Failure is endemic to social impact work. Unfortunately, it’s also endemic to love. And thus, songwriters have always been able to tap into the bowels of failure to help us feel better with our lives. Published in the India Development Review, here’s a “failure playlist” you can dive into when change-making knocks you down, one of the most enjoyable things I’ve ever written!
Last weekend, I returned to the Harvard Kennedy School (HKS) for my 10-year reunion. At first it felt that I had studied there in a past life; so much has happened to me (and to the university) since I graduated.
Being there, and listening again to extraordinary professors like Marshall Ganz and Ronald Heifitz, both of whose courses I still actively use in my day-to-day work and that we teach at Amani Institute, and reconnecting deeply with my classmates, all nudged me to remember what makes this school so special. (And that’s not even taking into account the near weekly visits we used to get from international Heads of State!)
As part of a series of essays on talent development in the social sector, I wrote an essay for Next Billion in which I argued that living one’s values and following one’s purpose are fundamental ingredients for a fulfilled career. More importantly, these factors hold the potential to transform the global talent problem. We just need to support individuals to match their desire for making an impact with the soft and hard skills to do so.

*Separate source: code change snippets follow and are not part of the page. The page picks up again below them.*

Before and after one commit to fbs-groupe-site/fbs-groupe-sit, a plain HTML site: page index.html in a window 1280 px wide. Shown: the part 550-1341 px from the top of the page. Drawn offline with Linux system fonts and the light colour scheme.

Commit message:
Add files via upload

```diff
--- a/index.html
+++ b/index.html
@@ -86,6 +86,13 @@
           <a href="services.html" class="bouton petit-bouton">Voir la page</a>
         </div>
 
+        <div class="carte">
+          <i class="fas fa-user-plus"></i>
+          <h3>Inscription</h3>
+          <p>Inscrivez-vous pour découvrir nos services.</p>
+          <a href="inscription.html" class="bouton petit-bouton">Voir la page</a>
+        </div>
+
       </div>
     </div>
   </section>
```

Should social impact be the basis of all higher education? This is the question that Tricia Bisoux sought to explore with me in this interview on BizEd. BizEd is a bi-monthly magazine for individuals and organizations involved or interested in collegiate business education. The magazine is published by AACSB International—the world’s leading membership association for educational institutions with business programs and organizations devoted to advancing business education.

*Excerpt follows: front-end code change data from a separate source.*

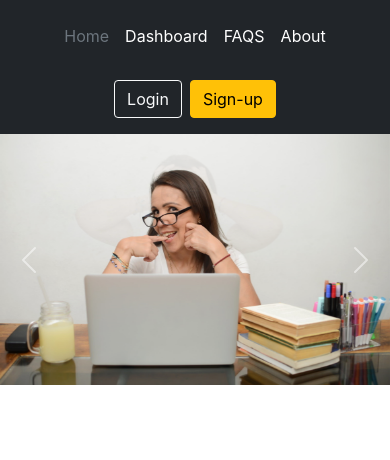
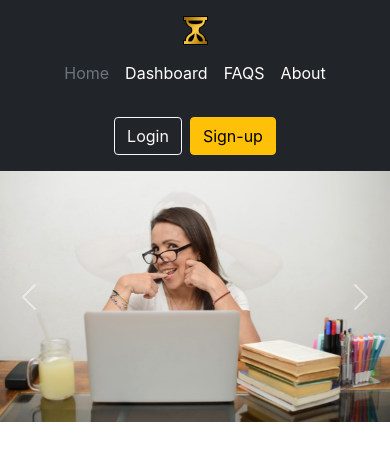
Before and after one commit to ERion42/ResumeChronomancy, a React (Create React App) app in the folder client/: page / in a window 390 px wide. Shown: the top 460 px of the page. Built offline with nearby package versions, Linux system fonts and the light colour scheme.

Commit message:
Front end exists- graphical layout needs to be tweaked- also added comments and removed extraneous files

```diff
--- a/client/src/App.js
+++ b/client/src/App.js
@@ -12,9 +12,9 @@ import {
 import { setContext } from '@apollo/client/link/context';
 import { BrowserRouter as Router, Route, Switch } from 'react-router-dom';
 // Front End
-import siteContainer from "./components/container";
 import NavBar from './components/navBar/index';
 import Page from './components/page/index';
+import LandingPage from "./pages/landingPage/index";
 
 // Required for GraphQL
 const httpLink = createHttpLink({
@@ -44,8 +44,14 @@ function App() {
     <ApolloProvider client={client}>
       <Router>
         <NavBar />
+        {/* Sidebar doesn't work */}
+        {/* <SideBar /> */}
 
-        <Page />
+        {/* Page needs formatting */}
+        {/* <Page /> */}
+
+        {/* Landing Page */}
+        <LandingPage />
 
       </Router>
     </ApolloProvider>
--- a/client/src/components/container.js
+++ /dev/null
@@ -1,10 +0,0 @@
-// Set up dependencies
-import React, { useState } from 'react';
-
-function Container({ currentPage, handlePageChange }) {
-    return (
-        <h1>TEST</h1>
-    )
-}
-
-export default Container;
--- a/client/src/components/navBar/index.js
+++ b/client/src/components/navBar/index.js
@@ -4,28 +4,28 @@ import Logo from '../img/logo.png'
 
 function NavBar() {
     return (
-        <header class="p-3 bg-dark text-white">
-            <div class="container">
-            <div class="d-flex flex-wrap align-items-center justify-content-center justify-content-lg-start">
-                <a href="/" class="d-flex align-items-center mb-2 mb-lg-0 text-white text-decoration-none">
+        <header className="p-3 bg-dark text-white">
+            <div className="container">
+            <div className="d-flex flex-wrap align-items-center justify-content-center justify-content-lg-start">
+                <a href="/" className="d-flex align-items-center mb-2 mb-lg-0 text-white text-decoration-none">
                 {/* Logo needs sizing work, too big right now */}
-                {/* <img src= {Logo}></img> */}
+                <img src= {Logo} alt="logo"></img>
                 </a>
 
-                <ul class="nav col-12 col-lg-auto me-lg-auto mb-2 justify-content-center mb-md-0">
-                    <li><a href="#" class="nav-link px-2 text-secondary">Home</a></li>
-                    <li><a href="#" class="nav-link px-2 text-white">Dashboard</a></li>
-                    <li><a href="#" class="nav-link px-2 text-white">FAQS</a></li>
-                    <li><a href="#" class="nav-link px-2 text-white">About</a></li>
+                <ul className="nav col-12 col-lg-auto me-lg-auto mb-2 justify-content-center mb-md-0">
+                    <li><a href="#" className="nav-link px-2 text-secondary">Home</a></li>
+                    <li><a href="#" className="nav-link px-2 text-white">Dashboard</a></li>
+                    <li><a href="#" className="nav-link px-2 text-white">FAQS</a></li>
+                    <li><a href="#" className="nav-link px-2 text-white">About</a></li>
                 </ul>
 
-                <form class="col-12 col-lg-auto mb-3 mb-lg-0 me-lg-3">
+                <form className="col-12 col-lg-auto mb-3 mb-lg-0 me-lg-3">
 
                 </form>
 
-                <div class="text-end">
-                <button type="button" class="btn btn-outline-light me-2">Login</button>
-                <button type="button" class="btn btn-warning">Sign-up</button>
+                <div className="text-end">
+                <button type="button" className="btn btn-outline-light me-2">Login</button>
+                <button type="button" className="btn btn-warning">Sign-up</button>
                 </div>
             </div>
             </div>
--- a/client/src/components/page/index.js
+++ b/client/src/components/page/index.js
@@ -1,43 +1,10 @@
 import React from 'react';
-import FirstPic from '../img/frustratedWriter.jpg'
-import SecondPic from '../img/happyWriter.jpg'
-import ThirdPic from '../img/businessMeeting.jpg'
+import BGPic from '../img/geometricBackground.jpg';
+
 
 function Page({ currentPage }) {
     return (
-        <div id="carouselExampleFade" class="carousel slide carousel-fade" data-bs-ride="carousel">
-            <div class="carousel-inner">
-                <div class="carousel-item active">
-                    <img src= {FirstPic} class="d-block w-100" alt="Photo by Rodrigo Ascencio on Scopio"/>
-                    <div class="carousel-caption d-none d-md-block bg-dark">
-                        <h5>First slide label</h5>
-                        <p>Some representative placeholder content for the first slide.</p>
-                    </div>
-                </div>
-                <div class="carousel-item">
-                    <img src= {SecondPic} class="d-block w-100" alt="..." />
-                    <div class="carousel-caption d-none d-md-block bg-dark">
-                        <h5>Second slide label</h5>
-                        <p>Some representative placeholder content for the second slide.</p>
-                    </div>
-                </div>
-                <div class="carousel-item">
-                    <img src= {ThirdPic} class="d-block w-100" alt="..." />
-                    <div class="carousel-caption d-none d-md-block bg-dark">
-                        <h5>Third slide label</h5>
-                        <p>Some representative placeholder content for the third slide.</p>
-                    </div>
-                </div>
-            </div>
-            <button class="carousel-control-prev" type="button" data-bs-target="#carouselExampleFade" data-bs-slide="prev">
-                <span class="carousel-control-prev-icon" aria-hidden="true"></span>
-                <span class="visually-hidden">Previous</span>
-            </button>
-            <button class="carousel-control-next" type="button" data-bs-target="#carouselExampleFade" data-bs-slide="next">
-                <span class="carousel-control-next-icon" aria-hidden="true"></span>
-                <span class="visually-hidden">Next</span>
-            </button>
-        </div>
+        <h1></h1>
     );
 }
 
--- a/client/src/components/sideBar.js
+++ /dev/null
@@ -1 +0,0 @@
-// Saved Resumes, Generate Resume, Visual Timeline, Account
--- a/client/src/components/sideBar/index.js
+++ b/client/src/components/sideBar/index.js
@@ -1,8 +1,9 @@
+// Bootstrap sidebars do not play nice with react... sidelining this for right now
 import React from 'react';
 
 function SideBar() {
     return (
-        <p></p>
+        <h1>not working</h1>
     );
 }
 
--- a/client/src/pages/landingPage/index.js
+++ b/client/src/pages/landingPage/index.js
@@ -1,9 +1,46 @@
+// Landing page needs some formatting
+// If we could get everything to fit on one screen with no vertical scrolling that'd be ideal.
 import React from 'react';
+import FirstPic from '../../components/img/frustratedWriter.jpg'
+import SecondPic from '../../components/img/happyWriter.jpg'
+import ThirdPic from '../../components/img/businessMeeting.jpg'
 
-function Landing() {
+function LandingPage({ currentPage }) {
     return (
-        <p></p>
+        <div id="carouselExampleFade" className="carousel slide carousel-fade" data-bs-ride="carousel">
+            <div className="carousel-inner">
+                <div className="carousel-item active">
+                    <img src= {FirstPic} className="d-block w-100" alt="Rodrigo Ascencio on Scopio"/>
+                    <div className="carousel-caption d-none d-md-block bg-dark">
+                        <h5>First slide label</h5>
+                        <p>Some representative placeholder content for the first slide.</p>
+                    </div>
+                </div>
+                <div className="carousel-item">
+                    <img src= {SecondPic} className="d-block w-100" alt="Rodrigo Ascencio on Scopio" />
+                    <div className="carousel-caption d-none d-md-block bg-dark">
+                        <h5>Second slide label</h5>
+                        <p>Some representative placeholder content for the second slide.</p>
+                    </div>
+                </div>
+                <div className="carousel-item">
+                    <img src= {ThirdPic} className="d-block w-100" alt="Scopio" />
+                    <div className="carousel-caption d-none d-md-block bg-dark">
+                        <h5>Third slide label</h5>
+                        <p>Some representative placeholder content for the third slide.</p>
+                    </div>
+                </div>
+            </div>
+            <button className="carousel-control-prev" type="button" data-bs-target="#carouselExampleFade" data-bs-slide="prev">
+                <span className="carousel-control-prev-icon" aria-hidden="true"></span>
+                <span className="visually-hidden">Previous</span>
+            </button>
+            <button className="carousel-control-next" type="button" data-bs-target="#carouselExampleFade" data-bs-slide="next">
+                <span className="carousel-control-next-icon" aria-hidden="true"></span>
+                <span className="visually-hidden">Next</span>
+            </button>
+        </div>
     );
 }
 
-export default Landing;
+export default LandingPage;
```
Also changed, not shown: client/src/components/navTabs.js (deleted, +0 -11 lines), client/src/components/img/logo.png, 1 other file (tests, documents, lock files or other folders).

In the article, she explores the motivation behind our work at Amani Institute, and how we’re supporting higher ed through developing our next generation of changemaker leaders globally.
Wasafiri is a global consulting firm that “aspires to be a 21st century guild that brings together consultants into a professional community of practice that, as before, transcends institutional boundaries, promotes learning and offers our clients an assurance of quality.”
In 2016, as part of a research project on dealing with complexity in the field of social impact, they ran this interview on the bigger picture, the higher education system, that we are attempting to tackle through our work at Amani Institute.
The interview deals with some of the topics within systems thinking: tipping points, emergence, systems change. If you are interested in any of these topics, you can read the interview here.
In April 2016, I was honored to give a TEDx talk at TEDxAmsterdamED. It was a thrilling experience to walk onstage at a TED event, to find your way in the darkness to that red dot of a carpet, turn to face an audience of 500 that is all looking at you but you can’t see, take a deep breath, and begin.
I spoke about the growing trend of people all around the world seeking “careers of meaning and impact”, and willing to make personal sacrifices to do so. And how this would be a giant wave of change that our education systems and organizations aren’t yet ready for. Do watch the talk!
Social entrepreneurs have been known to invest in areas where not so many people are willing to channel their money into, in an effort to make a good business while achieving social good. CNBC Africa’s Charles Gitonga interviewed me on the role of social innovation in sustainable development. You can watch the feature below, which was aired on CNBC Africa in March, 2016.